I remember one moment thinking that it was happening then. You had had a few tremors but that one, at around 10 o'clock, was different. It felt like a seizure, a massive one too, or what I understand what these are like. For a good 20 to 30 seconds, your whole body tensed up and it seemed like you couldn't breathe? I thought that was it and had my mom, whom you always saw as your master, been there, then maybe that would have been? I'm sure you wanted to see her before passing and maybe that's why you kept fighting. I held on to you during the seizure and, somehow, it passed. You weren't dead, not yet.
That's when I let my mom know though. It was time, and she left work, and I FaceTime'd my sister in Newark to let her know too; she said goodbye to you. Then once my mom got here, we left for the clinic, and we brought you in. And you left us.
At the end, you were so weak and suffering, and that's not who I'll remember. Simba, I'll remember the eternal teenager, the dog who even as he turned nine years old (again, just eight days before your death) was confused for a puppy by strangers on the street. I'll remember all the silly and endearing nicknames I gave you. I'll remember how much you loved to walk and stay outside, laying down on our balcony and under the sun seemingly to tan. I'll remember how you kept gnawing at our heels when we ate when you were just a puppy. I'll remember that you loved to play with a ball, that it was fun to go fetch it but that it was even more fun to play keep-away afterward. I'll remember how much you loved your dog treats. How spoiled you were. How we gave you your food and you ate it whenever you wanted.
I'll remember that one time in winter when we came back from a walk and I took off your leash as we were on our balcony and I was about to unlock our door; you ran to the street then, making me chasing you until the next intersection, and I had to jump after you in the snow.
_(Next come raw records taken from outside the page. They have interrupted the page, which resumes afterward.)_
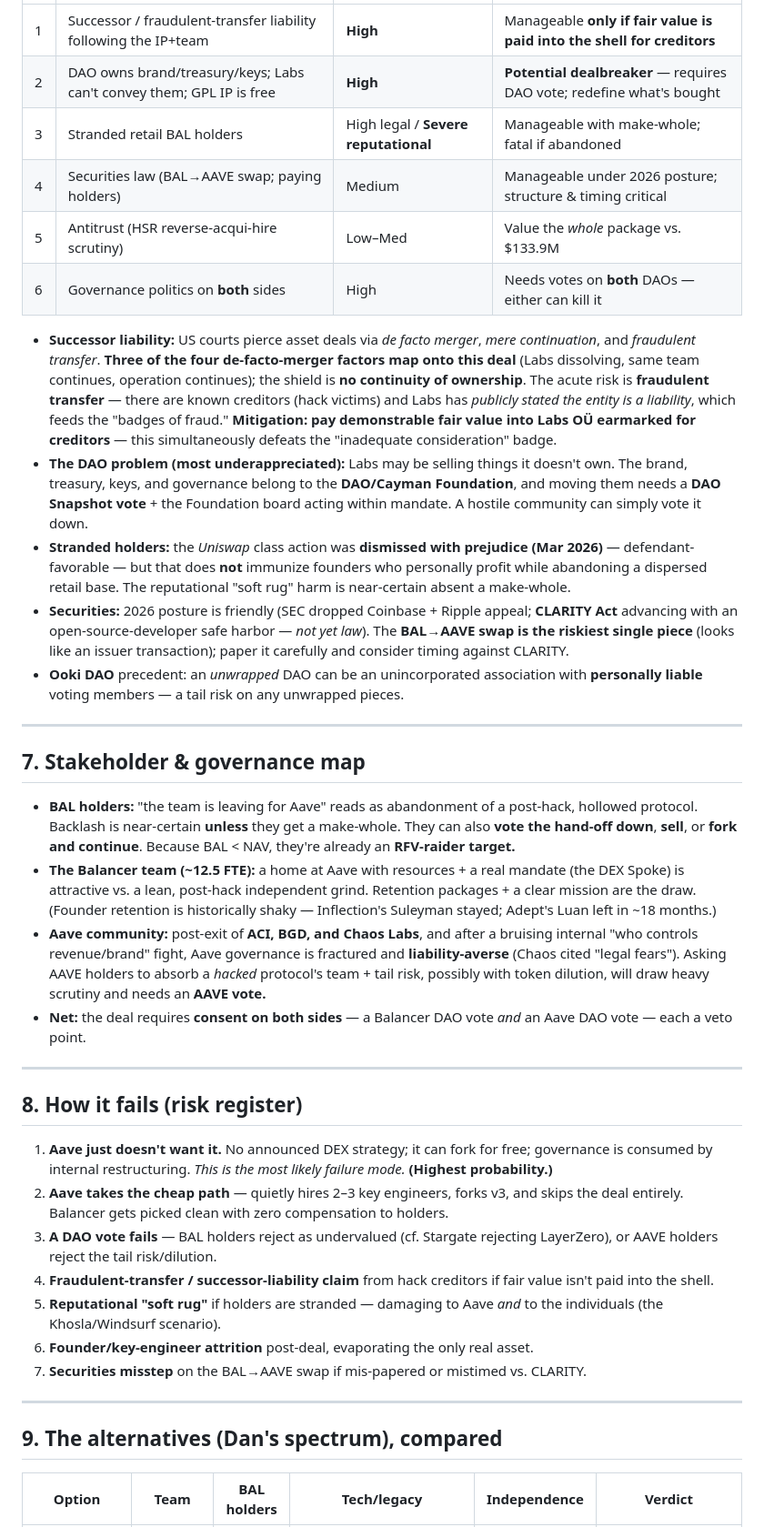
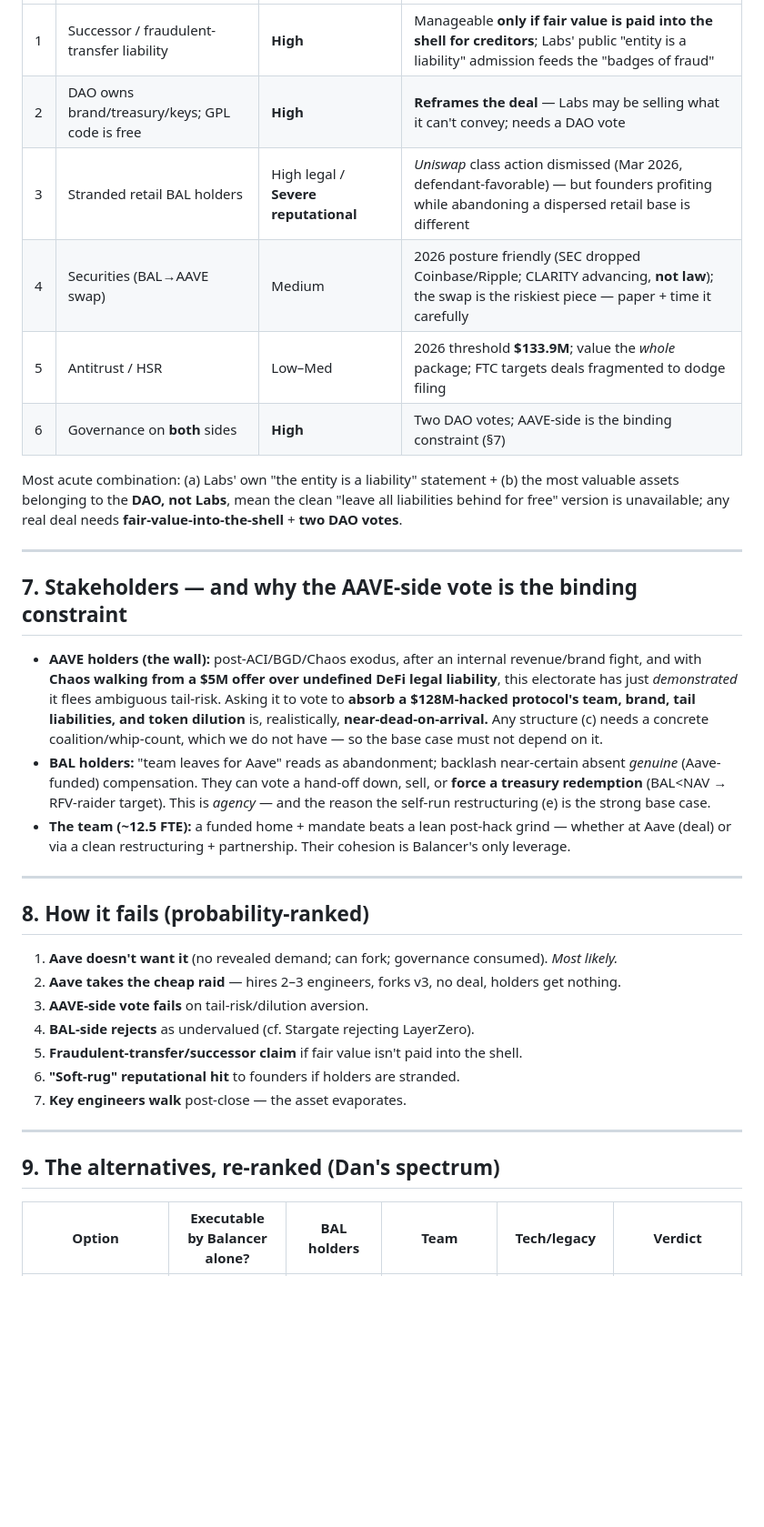
Before and after one commit to marcusblabs/balancer-portfolio-viewer, a Markdown page: balancer-aave-acquihire-analysis.md, the part around one of its changes. Shown at 91% size. Rendered like a GitHub page; blank space fills up the shorter version.

```diff
--- a/balancer-aave-acquihire-analysis.md
+++ b/balancer-aave-acquihire-analysis.md
@@ -127,41 +118,35 @@ Merging two token communities created a divided electorate that **fractured unde
 |---|---|---|---|
-| 1 | Successor / fraudulent-transfer liability following the IP+team | **High** | Manageable **only if fair value is paid into the shell for creditors** |
-| 2 | DAO owns brand/treasury/keys; Labs can't convey them; GPL IP is free | **High** | **Potential dealbreaker** — requires DAO vote; redefine what's bought |
-| 3 | Stranded retail BAL holders | High legal / **Severe reputational** | Manageable with make-whole; fatal if abandoned |
-| 4 | Securities law (BAL→AAVE swap; paying holders) | Medium | Manageable under 2026 posture; structure & timing critical |
-| 5 | Antitrust (HSR reverse-acqui-hire scrutiny) | Low–Med | Value the *whole* package vs. $133.9M |
-| 6 | Governance politics on **both** sides | High | Needs votes on **both** DAOs — either can kill it |
+| 1 | Successor / fraudulent-transfer liability | **High** | Manageable **only if fair value is paid into the shell for creditors**; Labs' public "entity is a liability" admission feeds the "badges of fraud" |
+| 2 | DAO owns brand/treasury/keys; GPL code is free | **High** | **Reframes the deal** — Labs may be selling what it can't convey; needs a DAO vote |
+| 3 | Stranded retail BAL holders | High legal / **Severe reputational** | *Uniswap* class action dismissed (Mar 2026, defendant-favorable) — but founders profiting while abandoning a dispersed retail base is different |
+| 4 | Securities (BAL→AAVE swap) | Medium | 2026 posture friendly (SEC dropped Coinbase/Ripple; CLARITY advancing, **not law**); the swap is the riskiest piece — paper + time it carefully |
+| 5 | Antitrust / HSR | Low–Med | 2026 threshold **$133.9M**; value the *whole* package; FTC targets deals fragmented to dodge filing |
+| 6 | Governance on **both** sides | **High** | Two DAO votes; AAVE-side is the binding constraint (§7) |
 
-- **Successor liability:** US courts pierce asset deals via *de facto merger*, *mere continuation*, and *fraudulent transfer*. **Three of the four de-facto-merger factors map onto this deal** (Labs dissolving, same team continues, operation continues); the shield is **no continuity of ownership**. The acute risk is **fraudulent transfer** — there are known creditors (hack victims) and Labs has *publicly stated the entity is a liability*, which feeds the "badges of fraud." **Mitigation: pay demonstrable fair value into Labs OÜ earmarked for creditors** — this simultaneously defeats the "inadequate consideration" badge.
-- **The DAO problem (most underappreciated):** Labs may be selling things it doesn't own. The brand, treasury, keys, and governance belong to the **DAO/Cayman Foundation**, and moving them needs a **DAO Snapshot vote** + the Foundation board acting within mandate. A hostile community can simply vote it down.
-- **Stranded holders:** the *Uniswap* class action was **dismissed with prejudice (Mar 2026)** — defendant-favorable — but that does **not** immunize founders who personally profit while abandoning a dispersed retail base. The reputational "soft rug" harm is near-certain absent a make-whole.
-- **Securities:** 2026 posture is friendly (SEC dropped Coinbase + Ripple appeal; **CLARITY Act** advancing with an open-source-developer safe harbor — *not yet law*). The **BAL→AAVE swap is the riskiest single piece** (looks like an issuer transaction); paper it carefully and consider timing against CLARITY.
-- **Ooki DAO** precedent: an *unwrapped* DAO can be an unincorporated association with **personally liable** voting members — a tail risk on any unwrapped pieces.
+Most acute combination: (a) Labs' own "the entity is a liability" statement + (b) the most valuable assets belonging to the **DAO, not Labs**, mean the clean "leave all liabilities behind for free" version is unavailable; any real deal needs **fair-value-into-the-shell** + **two DAO votes**.
 
 ---
 
-## 7. Stakeholder & governance map
+## 7. Stakeholders — and why the AAVE-side vote is the binding constraint
 
-- **BAL holders:** "the team is leaving for Aave" reads as abandonment of a post-hack, hollowed protocol. Backlash is near-certain **unless** they get a make-whole. They can also **vote the hand-off down**, **sell**, or **fork and continue**. Because BAL < NAV, they're already an **RFV-raider target.**
-- **The Balancer team (~12.5 FTE):** a home at Aave with resources + a real mandate (the DEX Spoke) is attractive vs. a lean, post-hack independent grind. Retention packages + a clear mission are the draw. (Founder retention is historically shaky — Inflection's Suleyman stayed; Adept's Luan left in ~18 months.)
-- **Aave community:** post-exit of **ACI, BGD, and Chaos Labs**, and after a bruising internal "who controls revenue/brand" fight, Aave governance is fractured and **liability-averse** (Chaos cited "legal fears"). Asking AAVE holders to absorb a *hacked* protocol's team + tail risk, possibly with token dilution, will draw heavy scrutiny and needs an **AAVE vote.**
-- **Net:** the deal requires **consent on both sides** — a Balancer DAO vote *and* an Aave DAO vote — each a veto point.
+- **AAVE holders (the wall):** post-ACI/BGD/Chaos exodus, after an internal revenue/brand fight, and with **Chaos walking from a $5M offer over undefined DeFi legal liability**, this electorate has just *demonstrated* it flees ambiguous tail-risk. Asking it to vote to **absorb a $128M-hacked protocol's team, brand, tail liabilities, and token dilution** is, realistically, **near-dead-on-arrival.** Any structure (c) needs a concrete coalition/whip-count, which we do not have — so the base case must not depend on it.
+- **BAL holders:** "team leaves for Aave" reads as abandonment; backlash near-certain absent *genuine* (Aave-funded) compensation. They can vote a hand-off down, sell, or **force a treasury redemption** (BAL<NAV → RFV-raider target). This is *agency* — and the reason the self-run restructuring (e) is the strong base case.
+- **The team (~12.5 FTE):** a funded home + mandate beats a lean post-hack grind — whether at Aave (deal) or via a clean restructuring + partnership. Their cohesion is Balancer's only leverage.
 
 ---
 
-## 8. How it fails (risk register)
-
-1. **Aave just doesn't want it.** No announced DEX strategy; it can fork for free; governance is consumed by internal restructuring. *This is the most likely failure mode.* **(Highest probability.)**
-2. **Aave takes the cheap path** — quietly hires 2–3 key engineers, forks v3, and skips the deal entirely. Balancer gets picked clean with zero compensation to holders.
-3. **A DAO vote fails** — BAL holders reject as undervalued (cf. Stargate rejecting LayerZero), or AAVE holders reject the tail risk/dilution.
-4. **Fraudulent-transfer / successor-liability claim** from hack creditors if fair value isn't paid into the shell.
-5. **Reputational "soft rug"** if holders are stranded — damaging to Aave *and* to the individuals (the Khosla/Windsurf scenario).
-6. **Founder/key-engineer attrition** post-deal, evaporating the only real asset.
-7. **Securities misstep** on the BAL→AAVE swap if mis-papered or mistimed vs. CLARITY.
+## 8. How it fails (probability-ranked)
+1. **Aave doesn't want it** (no revealed demand; can fork; governance consumed). *Most likely.*
+2. **Aave takes the cheap raid** — hires 2–3 engineers, forks v3, no deal, holders get nothing.
+3. **AAVE-side vote fails** on tail-risk/dilution aversion.
+4. **BAL-side rejects** as undervalued (cf. Stargate rejecting LayerZero).
+5. **Fraudulent-transfer/successor claim** if fair value isn't paid into the shell.
+6. **"Soft-rug" reputational hit** to founders if holders are stranded.
+7. **Key engineers walk** post-close — the asset evaporates.
 
 ---
 
-## 9. The alternatives (Dan's spectrum), compared
+## 9. The alternatives, re-ranked (Dan's spectrum)
 
-| Option | Team | BAL holders | Tech/legacy | Independence | Verdict |
+| Option | Executable by Balancer alone? | BAL holders | Team | Tech/legacy | Verdict |
 |---|---|---|---|---|---|
```
Also changed, not shown: other parts of balancer-aave-acquihire-analysis.md (+102 -103 lines).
I'll remember that one time you and my baby brother played together in the snow and how you had finally found a friend that was your age. I'll remember too that one time at the dog park where two dogs fought; all the other dogs crowded around them but you kept away, looking for me. You were scared shitless and I remember thinking then it was just as well because I was too.
I'll remember how you didn't always care when I walked in at my mom's house but how you would also perk up if a woman did. It was okay because I know how much you loved me. That's what I'll remember. That, and how we'd always play together, you laying on your back and me running my hands around close to your mouth to drive you crazy as you tried to playfully bite my hand. I'll remember how, when you were especially tired, you would sleep on your back, that always fascinated everyone.
I'll remember how loving and loyal you were, how much you loved us and how you showed it to us by licking us; we'd pet you and you would lick us if we'd let you, on our hands. You would lick me on my feet, that was our deal, I guess because I have terribly smelly feet? I don't know. I'll remember how much you lived in the present and nothing but the present.
I'll remember how I could aways rile you up by doing that thing I always did with my arms, lifting them up and feigning surprise. I'll remember how quickly, when we got you, you became a staple of our home, of our lives. I'll remember how joyful you were and how I'ld always smile when I saw you.
I'll remember how I still do.